It was just over two years ago that Conor McGregor signed his first contract with MMA’s premiere organisation, the Ultimate Fighting Championship (UFC). Around this time, too, he became the subject of a documentary for RTE
. His talent and dedication to the sport became obvious immediately and, combined with his mischievous ‘cheeky-chappie’ antics, he quickly won a unique position amongst our sports heroes; can you imagine another Irish athlete with the nickname ‘Notorious’? (Michelle Smith doesn’t count)
The Hype Train
The ‘hype-train’ was rolling. Conor’s Instagram account has been well-curated since day one and has the mark of a media professional; carefully selected training pics, fan-art and even product-placement for sponsors.
He has amassed 4.2 million followers there and, in MMA, is second only to the dethroned queen of Women’s UFC, Ronda Rousey, 7.2m. Compare his following to Jon Jones, however, who is widely regarded as the ‘Greatest Of All Time’ at just 1.5m and you can understand that there is something special about this guy.
The angel and the King. pic.twitter.com/z2p59vaVqm
— Conor McGregor (@TheNotoriousMMA) February 29, 2016
‘Personal brand’ is a bit of a buzz-phrase at the moment.. employees are being encouraged to stand-out on social media, to create and share content that gives insights into their personality, to show their human side while remaining professional.
To the average employee it can be difficult to see a correlation between your social media following and your bottom-line.. in the Pay-Per-View World of prizefighting, points mean prizes.

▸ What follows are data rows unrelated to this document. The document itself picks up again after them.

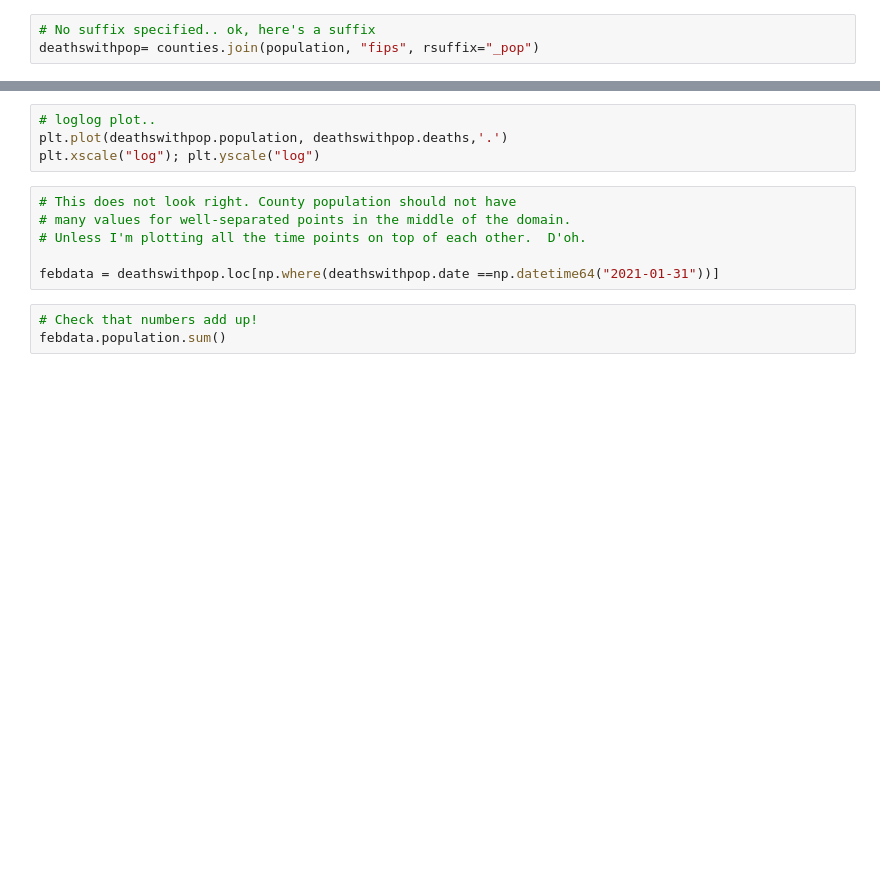
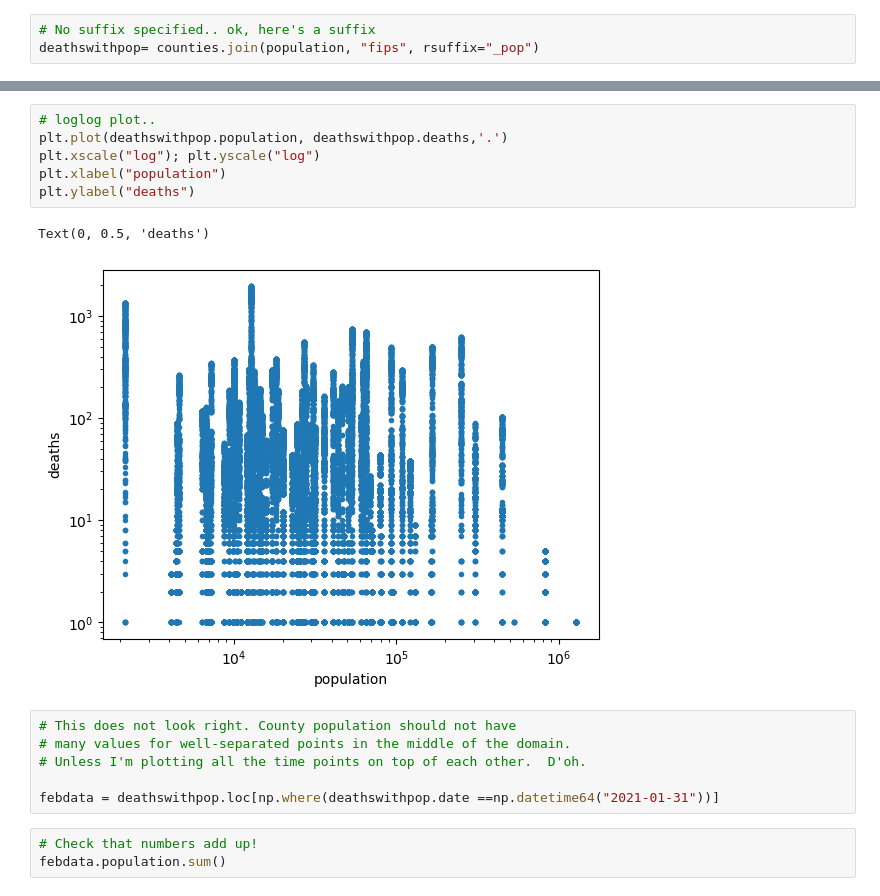
Before and after one commit to wltrimbl/uchicago-data227, a Jupyter notebook: notebooks/COUNTIES-JOIN.ipynb, the cells around one changed output, grey strips where cells are left out. Cells and saved outputs as stored; diff of their text form; blank space fills up the shorter version.

```diff
--- a/notebooks/COUNTIES-JOIN.ipynb
+++ b/notebooks/COUNTIES-JOIN.ipynb
@@ -410,7 +918,12 @@ plt.plot(deathswithpop.population, deathswithpop.deaths,'.')
 # %%
 # loglog plot..
 plt.plot(deathswithpop.population, deathswithpop.deaths,'.')
 plt.xscale("log"); plt.yscale("log")
+plt.xlabel("population")
+plt.ylabel("deaths")
+# %% [output]
+Text(0, 0.5, 'deaths')
+[figure, added]
 # %%
 # This does not look right. County population should not have
 # many values for well-separated points in the middle of the domain.
```
Also changed, not shown: parts of 140 cells of this notebook.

Conor has three of the four top-grossing fights in UFC history and even his recent loss to Nate Diaz topped the all-time chart for p-p-v. Including all revenues, it’s expected that Conor made in excess of $10m for the loss.
All day. pic.twitter.com/OhROweQXY1
— Conor McGregor (@TheNotoriousMMA) February 24, 2016
After the loss, fight commentator Joe Rogan suggested that Conor ‘might want to stay off the internet for a few days’.. that, perhaps, Conor’s ego might have been bruised, losing a fight in which he vocally predicted another win.
Not so. Conor grabbed the bull by the horns, he was magnanimous in defeat and quick to praise the victor albeit over a mouthful of humble pie – ‘I don’t say hard luck, I say well done. It was a heck of a fight. A heck of a cheque. And a heck of a party afterwards. #YoungSuccess’
Conor on Instagram
In his most recent Instagram post, Conor says he ‘loves memes’. He’s not far off being considered a meme in his own right. Contributors to Reddit/r/MMA have picked-up on the idiosyncrasies of his clipped Dublin accent and will refer to his ‘movement’ and his ability to ‘predict deez tings’.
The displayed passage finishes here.